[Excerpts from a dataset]
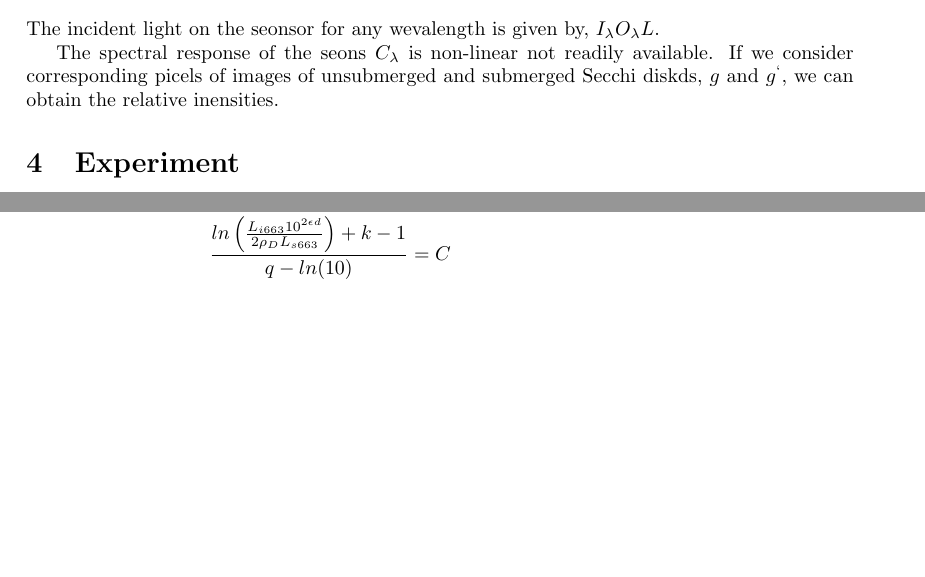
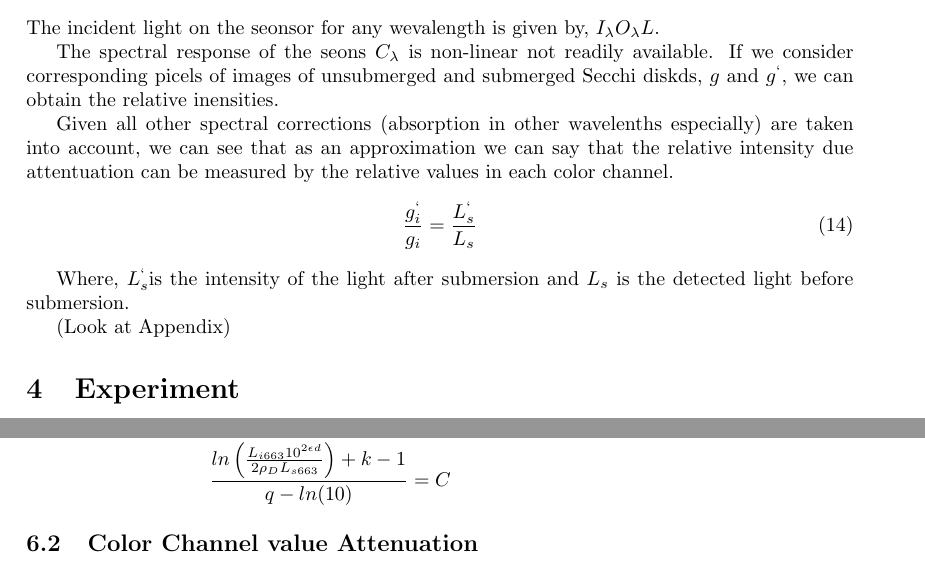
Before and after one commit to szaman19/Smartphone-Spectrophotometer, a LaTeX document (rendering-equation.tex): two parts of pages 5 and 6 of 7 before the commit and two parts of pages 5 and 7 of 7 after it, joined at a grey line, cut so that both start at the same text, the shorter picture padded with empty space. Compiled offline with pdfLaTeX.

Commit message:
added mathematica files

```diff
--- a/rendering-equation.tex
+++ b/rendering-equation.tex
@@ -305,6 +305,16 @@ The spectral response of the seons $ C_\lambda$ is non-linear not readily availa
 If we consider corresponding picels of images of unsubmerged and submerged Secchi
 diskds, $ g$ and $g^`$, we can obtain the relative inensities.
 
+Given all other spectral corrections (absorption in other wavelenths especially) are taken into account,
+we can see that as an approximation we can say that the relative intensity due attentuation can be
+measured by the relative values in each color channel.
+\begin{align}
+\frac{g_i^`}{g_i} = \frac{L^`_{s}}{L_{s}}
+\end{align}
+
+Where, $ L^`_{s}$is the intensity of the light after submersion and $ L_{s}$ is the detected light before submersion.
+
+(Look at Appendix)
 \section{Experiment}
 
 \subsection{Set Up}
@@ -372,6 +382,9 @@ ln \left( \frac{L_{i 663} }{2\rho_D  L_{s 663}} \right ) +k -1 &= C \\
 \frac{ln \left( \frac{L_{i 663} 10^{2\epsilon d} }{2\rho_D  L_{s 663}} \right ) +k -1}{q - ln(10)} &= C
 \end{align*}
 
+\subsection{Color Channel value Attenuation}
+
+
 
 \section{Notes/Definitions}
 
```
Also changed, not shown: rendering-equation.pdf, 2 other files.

_PROBLEM STATEMENT_: Copy out the lines above with "files" in them.

_WORKED SOLUTION_:
added mathematica files
Also changed, not shown: rendering-equation.pdf, 2 other files.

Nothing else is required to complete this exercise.